DIRECTIONS => Search the entries for the word "username". Copy every line that holds it.

RECORD EXTRACTS =>
┌──
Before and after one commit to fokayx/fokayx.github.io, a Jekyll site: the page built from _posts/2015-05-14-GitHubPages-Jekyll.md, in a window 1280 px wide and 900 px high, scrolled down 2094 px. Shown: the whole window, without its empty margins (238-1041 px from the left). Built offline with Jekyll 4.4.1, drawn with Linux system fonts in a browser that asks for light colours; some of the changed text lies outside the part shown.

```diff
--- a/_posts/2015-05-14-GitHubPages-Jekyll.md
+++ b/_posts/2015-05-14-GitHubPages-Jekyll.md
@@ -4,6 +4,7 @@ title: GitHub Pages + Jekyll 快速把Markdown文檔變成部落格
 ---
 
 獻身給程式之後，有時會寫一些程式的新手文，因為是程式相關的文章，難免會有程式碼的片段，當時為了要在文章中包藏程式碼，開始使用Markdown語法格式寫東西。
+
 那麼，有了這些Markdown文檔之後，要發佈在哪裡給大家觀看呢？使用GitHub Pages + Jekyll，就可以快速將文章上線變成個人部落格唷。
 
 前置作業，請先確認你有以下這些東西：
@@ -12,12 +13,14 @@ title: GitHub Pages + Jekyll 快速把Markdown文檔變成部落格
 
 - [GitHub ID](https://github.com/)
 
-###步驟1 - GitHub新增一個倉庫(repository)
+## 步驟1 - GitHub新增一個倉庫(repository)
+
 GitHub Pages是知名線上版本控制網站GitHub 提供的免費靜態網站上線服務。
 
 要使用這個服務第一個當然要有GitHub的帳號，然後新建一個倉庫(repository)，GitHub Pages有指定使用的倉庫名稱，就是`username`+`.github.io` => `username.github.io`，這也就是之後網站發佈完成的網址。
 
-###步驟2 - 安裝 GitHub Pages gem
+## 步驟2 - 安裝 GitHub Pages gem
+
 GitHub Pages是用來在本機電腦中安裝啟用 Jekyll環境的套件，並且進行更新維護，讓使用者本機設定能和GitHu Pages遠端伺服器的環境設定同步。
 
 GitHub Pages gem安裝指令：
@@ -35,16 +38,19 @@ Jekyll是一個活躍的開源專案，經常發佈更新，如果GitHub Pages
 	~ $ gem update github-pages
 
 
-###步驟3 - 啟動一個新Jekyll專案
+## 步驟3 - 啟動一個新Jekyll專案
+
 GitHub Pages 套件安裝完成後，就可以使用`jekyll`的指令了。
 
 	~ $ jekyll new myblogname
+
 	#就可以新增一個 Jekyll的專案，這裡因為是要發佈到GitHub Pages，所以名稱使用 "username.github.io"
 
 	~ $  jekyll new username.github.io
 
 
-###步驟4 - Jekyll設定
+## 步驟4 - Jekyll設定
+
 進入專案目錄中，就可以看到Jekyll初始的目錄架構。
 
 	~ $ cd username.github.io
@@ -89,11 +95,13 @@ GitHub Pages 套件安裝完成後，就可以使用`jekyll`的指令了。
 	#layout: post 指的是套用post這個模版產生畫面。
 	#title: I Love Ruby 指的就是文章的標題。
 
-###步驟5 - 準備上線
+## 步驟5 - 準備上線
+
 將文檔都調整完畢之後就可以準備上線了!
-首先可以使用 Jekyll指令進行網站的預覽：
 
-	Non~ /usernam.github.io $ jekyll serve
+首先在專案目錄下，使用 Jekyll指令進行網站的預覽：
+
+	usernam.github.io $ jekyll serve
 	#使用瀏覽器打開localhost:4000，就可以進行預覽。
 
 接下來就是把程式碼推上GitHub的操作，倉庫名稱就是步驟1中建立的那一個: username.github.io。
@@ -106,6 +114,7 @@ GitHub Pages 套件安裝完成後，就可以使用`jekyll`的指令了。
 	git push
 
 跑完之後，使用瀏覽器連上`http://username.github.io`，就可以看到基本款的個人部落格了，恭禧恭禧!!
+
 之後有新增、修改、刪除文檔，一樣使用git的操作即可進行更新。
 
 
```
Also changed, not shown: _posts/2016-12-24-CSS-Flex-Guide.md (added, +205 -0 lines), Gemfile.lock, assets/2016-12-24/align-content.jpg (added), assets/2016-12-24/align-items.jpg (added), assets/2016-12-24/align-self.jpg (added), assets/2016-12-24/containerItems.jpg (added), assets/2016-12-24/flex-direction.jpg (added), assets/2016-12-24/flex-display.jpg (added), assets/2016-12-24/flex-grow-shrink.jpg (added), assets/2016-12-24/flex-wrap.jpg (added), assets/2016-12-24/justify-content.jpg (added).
└──
RESPONSE AREA =>
 要使用這個服務第一個當然要有GitHub的帳號，然後新建一個倉庫(repository)，GitHub Pages有指定使用的倉庫名稱，就是`username`+`.github.io` => `username.github.io`，這也就是之後網站發佈完成的網址。
 	#就可以新增一個 Jekyll的專案，這裡因為是要發佈到GitHub Pages，所以名稱使用 "username.github.io"
 	~ $  jekyll new username.github.io
 	~ $ cd username.github.io
 接下來就是把程式碼推上GitHub的操作，倉庫名稱就是步驟1中建立的那一個: username.github.io。
 跑完之後，使用瀏覽器連上`http://username.github.io`，就可以看到基本款的個人部落格了，恭禧恭禧!!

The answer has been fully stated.